-- Data records follows --

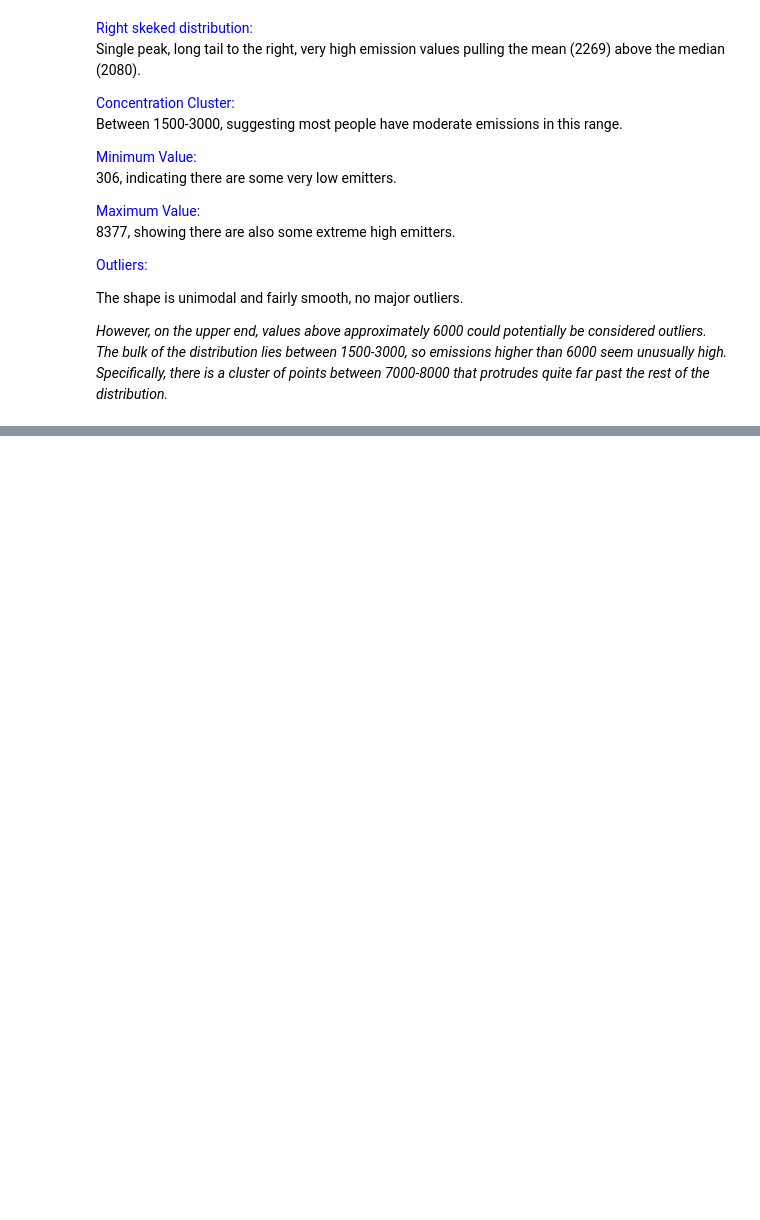
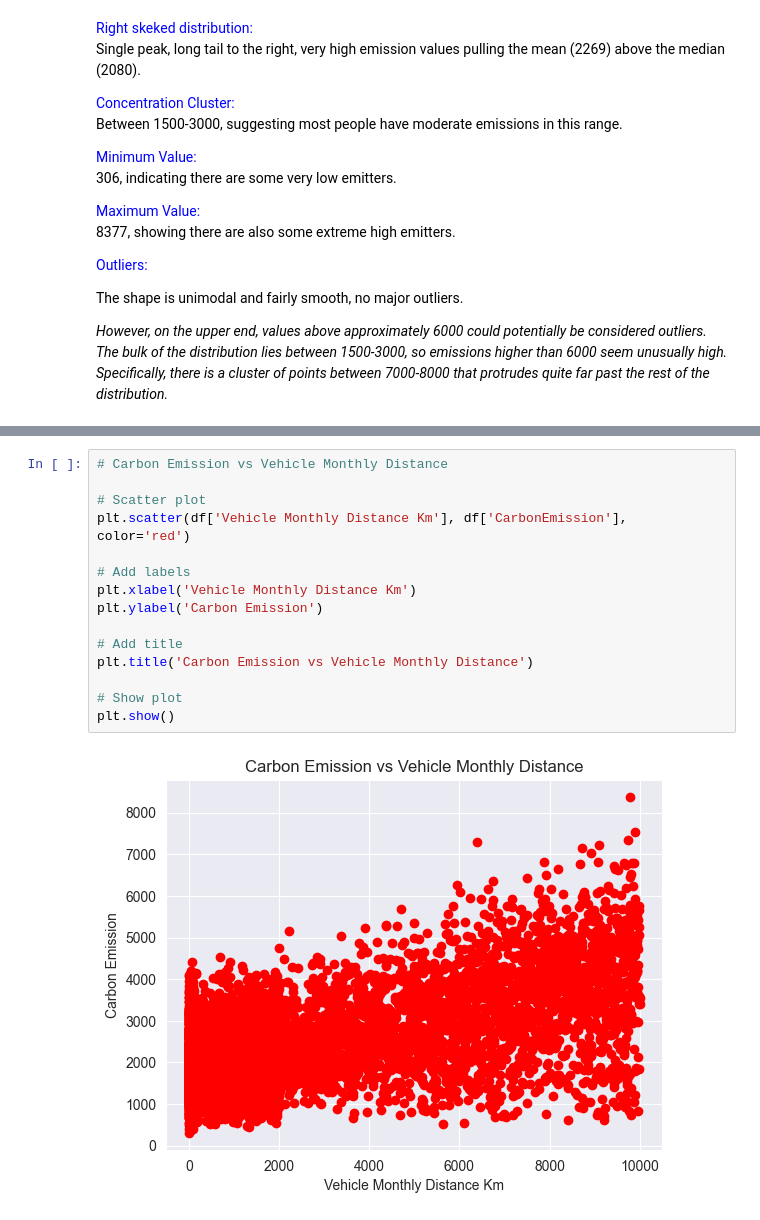
Before and after one commit to zero010010/Usin-ML-to-predict-Carbon-FootPrint-, a Jupyter notebook: src/notebooks/1-Basic_EDA.ipynb, the cells around one changed output, grey strips where cells are left out. Drawn from its saved outputs; the diff is of its cells as text; blank space fills up the shorter version.

```diff
--- a/src/notebooks/1-Basic_EDA.ipynb
+++ b/src/notebooks/1-Basic_EDA.ipynb
@@ -354,0 +299,17 @@ df.to_csv("df_final.csv")
+# %%
+# Carbon Emission vs Vehicle Monthly Distance
+
+# Scatter plot
+plt.scatter(df['Vehicle Monthly Distance Km'], df['CarbonEmission'], color='red')
+
+# Add labels
+plt.xlabel('Vehicle Monthly Distance Km')
+plt.ylabel('Carbon Emission')
+
+# Add title
+plt.title('Carbon Emission vs Vehicle Monthly Distance')
+
+# Show plot
+plt.show()
+# %% [output]
+[figure, added]
```
Also changed, not shown: parts of 38 cells of this notebook, 18 other files.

-- Data records concluded --

The required output is each line above restated verbatim, with all images omitted.

Before and after one commit to zero010010/Usin-ML-to-predict-Carbon-FootPrint-, a Jupyter notebook: src/notebooks/1-Basic_EDA.ipynb, the cells around one changed output, grey strips where cells are left out. Drawn from its saved outputs; the diff is of its cells as text; blank space fills up the shorter version.

```diff
--- a/src/notebooks/1-Basic_EDA.ipynb
+++ b/src/notebooks/1-Basic_EDA.ipynb
@@ -354,0 +299,17 @@ df.to_csv("df_final.csv")
+# %%
+# Carbon Emission vs Vehicle Monthly Distance
+
+# Scatter plot
+plt.scatter(df['Vehicle Monthly Distance Km'], df['CarbonEmission'], color='red')
+
+# Add labels
+plt.xlabel('Vehicle Monthly Distance Km')
+plt.ylabel('Carbon Emission')
+
+# Add title
+plt.title('Carbon Emission vs Vehicle Monthly Distance')
+
+# Show plot
+plt.show()
+# %% [output]
+[figure, added]
```
Also changed, not shown: parts of 38 cells of this notebook, 18 other files.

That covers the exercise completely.